Natural Disaster and Development in a Globalizing World
The number of humanitarian disasters triggered by a natural hazard has doubled every decade since the 1960s. At the same time, the global economic growth rate per capita is twice its 1960s value. Does this mean economic growth is independent of the impacts of natural disaster?
Natural Disaster and Development in a Globalizing World is the first book to acknowledge the full implications of globalization for disaster and development. The contributors to this book fully examine:
- global processes and how they might affect disaster risk at the global scale.
- links between international issues - such as diplomatic relations, the growth of non-governmental organizations and the health of the international insurance industry - and disaster risk
- the interaction of these large scale forces with local conditions through case study analysis of individual disaster events.
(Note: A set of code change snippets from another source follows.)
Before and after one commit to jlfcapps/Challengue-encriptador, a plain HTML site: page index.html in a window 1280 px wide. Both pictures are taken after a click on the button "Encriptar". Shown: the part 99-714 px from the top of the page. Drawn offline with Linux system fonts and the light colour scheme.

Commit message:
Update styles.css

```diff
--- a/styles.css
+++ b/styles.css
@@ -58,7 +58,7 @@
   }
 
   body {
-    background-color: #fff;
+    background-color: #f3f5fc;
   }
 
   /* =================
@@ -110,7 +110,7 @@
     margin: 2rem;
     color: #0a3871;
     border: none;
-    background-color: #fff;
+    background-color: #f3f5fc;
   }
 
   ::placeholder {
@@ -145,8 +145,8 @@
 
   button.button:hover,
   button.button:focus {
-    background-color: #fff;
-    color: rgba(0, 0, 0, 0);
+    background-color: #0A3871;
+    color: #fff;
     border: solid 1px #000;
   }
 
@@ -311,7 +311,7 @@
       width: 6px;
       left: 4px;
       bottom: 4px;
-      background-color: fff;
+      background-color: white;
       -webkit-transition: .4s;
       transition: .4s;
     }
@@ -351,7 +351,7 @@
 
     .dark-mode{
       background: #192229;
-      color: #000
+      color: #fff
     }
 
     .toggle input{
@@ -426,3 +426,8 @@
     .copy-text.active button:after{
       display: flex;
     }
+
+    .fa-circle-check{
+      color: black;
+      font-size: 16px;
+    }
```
In his revealing work, author Pelling makes clear the links between global scale processes and local experiences of disaster, and underlies the difficulty of attributing blame for individual disasters on specific global pressures. He argues that action to reduce disaster must be coordinated at the local, national and global scales and that there is a need for greater integration across the physical and social sciences. In this context, the human rights agenda is seen as a way of moving disaster reduction efforts forward.